Lines below that include "artist" are the answer; copy each one.
BEGIN Data extracts
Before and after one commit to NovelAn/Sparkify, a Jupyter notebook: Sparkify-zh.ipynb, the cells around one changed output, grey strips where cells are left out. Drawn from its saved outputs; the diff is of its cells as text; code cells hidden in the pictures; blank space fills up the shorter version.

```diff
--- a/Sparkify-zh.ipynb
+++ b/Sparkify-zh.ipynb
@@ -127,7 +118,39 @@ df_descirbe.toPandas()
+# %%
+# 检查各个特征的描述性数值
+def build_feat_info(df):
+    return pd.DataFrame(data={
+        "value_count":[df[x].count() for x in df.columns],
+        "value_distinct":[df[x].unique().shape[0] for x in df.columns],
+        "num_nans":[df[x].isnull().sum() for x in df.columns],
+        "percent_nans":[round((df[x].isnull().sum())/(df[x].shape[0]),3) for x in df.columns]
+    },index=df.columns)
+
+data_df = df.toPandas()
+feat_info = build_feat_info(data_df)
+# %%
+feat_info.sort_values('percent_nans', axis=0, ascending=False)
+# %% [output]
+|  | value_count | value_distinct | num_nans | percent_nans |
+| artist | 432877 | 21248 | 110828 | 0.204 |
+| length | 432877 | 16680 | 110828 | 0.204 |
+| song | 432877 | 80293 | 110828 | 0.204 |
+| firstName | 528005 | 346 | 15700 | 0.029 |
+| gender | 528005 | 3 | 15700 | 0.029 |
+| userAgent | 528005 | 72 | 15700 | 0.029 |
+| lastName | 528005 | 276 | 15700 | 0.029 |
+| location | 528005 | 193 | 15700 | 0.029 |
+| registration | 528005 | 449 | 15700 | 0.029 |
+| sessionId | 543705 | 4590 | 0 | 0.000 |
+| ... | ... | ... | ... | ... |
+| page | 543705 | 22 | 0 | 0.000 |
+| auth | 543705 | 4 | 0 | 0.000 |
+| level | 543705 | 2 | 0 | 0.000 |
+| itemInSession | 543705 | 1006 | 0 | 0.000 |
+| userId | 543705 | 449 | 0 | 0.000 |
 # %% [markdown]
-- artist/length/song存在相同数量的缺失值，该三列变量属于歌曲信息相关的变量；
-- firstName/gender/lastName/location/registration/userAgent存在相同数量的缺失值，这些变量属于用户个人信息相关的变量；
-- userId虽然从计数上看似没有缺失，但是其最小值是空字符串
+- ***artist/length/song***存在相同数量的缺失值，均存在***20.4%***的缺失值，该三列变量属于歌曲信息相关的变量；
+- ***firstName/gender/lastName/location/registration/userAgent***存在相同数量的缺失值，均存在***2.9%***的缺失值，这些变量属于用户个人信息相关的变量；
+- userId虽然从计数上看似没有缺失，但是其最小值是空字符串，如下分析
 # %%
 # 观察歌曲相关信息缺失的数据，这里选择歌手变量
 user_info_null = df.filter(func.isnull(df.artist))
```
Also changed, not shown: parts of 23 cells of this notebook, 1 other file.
END Data extracts
## Solution to this task:
+| artist | 432877 | 21248 | 110828 | 0.204 |
-- artist/length/song存在相同数量的缺失值，该三列变量属于歌曲信息相关的变量；
+- ***artist/length/song***存在相同数量的缺失值，均存在***20.4%***的缺失值，该三列变量属于歌曲信息相关的变量；
 user_info_null = df.filter(func.isnull(df.artist))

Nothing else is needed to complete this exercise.